In family rooms and great rooms, Rick now often incorporates home automation and technology into designs, adding space for a Wi-Fi printer, a hidden charging station, or audiovisual equipment. Bars are another popular room addition, and might include display space for liquor bottles and essentials, like a sink and icemaker tucked behind cabinetry.
Though Rick gets involved with larger projects via an interior designer or remodeler, he also works with customers who contact him via the Kitchen Ideas Center showroom on Stoughton Road in Madison. Almost any home offers opportunities for improvements. In newer homes built in the last 10–15 years, improving the original, standard-issue closet systems with better quality equipment increases storage and improves appearance. In older homes, a professional designer can reenvision the existing closets to include shelving and drawers that help maximize space.
Improving your home’s storage spaces turns out to be a good investment. Most prospective buyers have more storage on their list when choosing a new home. Randy Lenz of Realty Executives says, “Maximizing closet and storage space gives a homebuyer a highly valued option to keep their stuff. Every thoughtful upgrade a homeseller can make to accommodate the buyer’s needs just makes a home more attractive.” Adding the cabinetry and systems to use your closets to their fullest makes your life easier now, and could make your home easier to sell later.
Yvette Jones is president of designCraft Advertising in Madison and serves on the board of NARI Madison.
Trust a NARI Professional.
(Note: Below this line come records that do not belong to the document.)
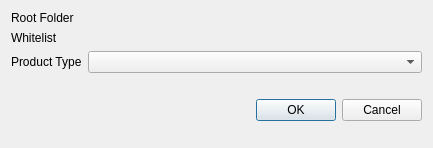
jakimowb/eo-time-series-viewer, file eotimeseriesviewer/ui/forceproductimportdialog.ui: the form before one commit.
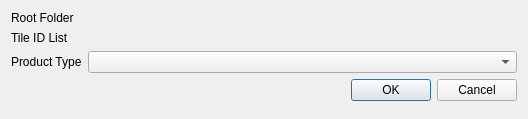
The form after the commit. Icons and pictures are not drawn. Custom widgets are drawn as their Qt base class.

Patch:
```diff
--- a/eotimeseriesviewer/ui/forceproductimportdialog.ui
+++ b/eotimeseriesviewer/ui/forceproductimportdialog.ui
@@ -6,8 +6,8 @@
    <rect>
     <x>0</x>
     <y>0</y>
-    <width>433</width>
-    <height>148</height>
+    <width>528</width>
+    <height>119</height>
    </rect>
   </property>
   <property name="windowTitle">
@@ -44,7 +44,7 @@
    <item row="1" column="0">
     <widget class="QLabel" name="label_3">
      <property name="text">
-      <string>Whitelist</string>
+      <string>Tile ID List</string>
      </property>
     </widget>
    </item>
@@ -78,8 +78,22 @@
      </property>
     </widget>
    </item>
-   <item row="5" column="0" colspan="2">
-    <widget class="QLabel" name="labelInfos">
+   <item row="3" column="0" colspan="2">
+    <layout class="QHBoxLayout" name="horizontalLayout">
+     <property name="spacing">
+      <number>2</number>
+     </property>
+     <property name="topMargin">
+      <number>0</number>
+     </property>
+     <item>
+      <widget class="QLabel" name="mInfoLabel">
+       <property name="sizePolicy">
+        <sizepolicy hsizetype="Preferred" vsizetype="Preferred">
+         <horstretch>1</horstretch>
+         <verstretch>0</verstretch>
+        </sizepolicy>
+       </property>
      <property name="text">
       <string/>
      </property>
@@ -87,12 +101,18 @@
       <enum>Qt::MarkdownText</enum>
      </property>
      <property name="alignment">
-      <set>Qt::AlignCenter</set>
+        <set>Qt::AlignLeading|Qt::AlignLeft|Qt::AlignVCenter</set>
      </property>
     </widget>
    </item>
-   <item row="6" column="0" colspan="2">
-    <widget class="QDialogButtonBox" name="buttonBox">
+     <item>
+      <widget class="QDialogButtonBox" name="mButtonBox">
+       <property name="sizePolicy">
+        <sizepolicy hsizetype="Preferred" vsizetype="Fixed">
+         <horstretch>0</horstretch>
+         <verstretch>0</verstretch>
+        </sizepolicy>
+       </property>
      <property name="orientation">
       <enum>Qt::Horizontal</enum>
      </property>
@@ -102,6 +122,8 @@
     </widget>
    </item>
   </layout>
+   </item>
+  </layout>
  </widget>
  <customwidgets>
   <customwidget>
```
Left out of the diff: 12 changed lines with no effect on the pictures. Lines whose indentation alone changed are shown as unchanged.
These NARI members appeared in this article.
Closets by Techline
Kitchen Ideas Center
The National Association of the Remodeling Industry, or NARI, represents people who work in and with the remodeling industry. NARI professionals are expected to be licensed and insured, educated about current industry standards, ethical, and dedicated to excellent customer service. Contact the NARI Madison office at (608) 222.0670 or at narimadison.org .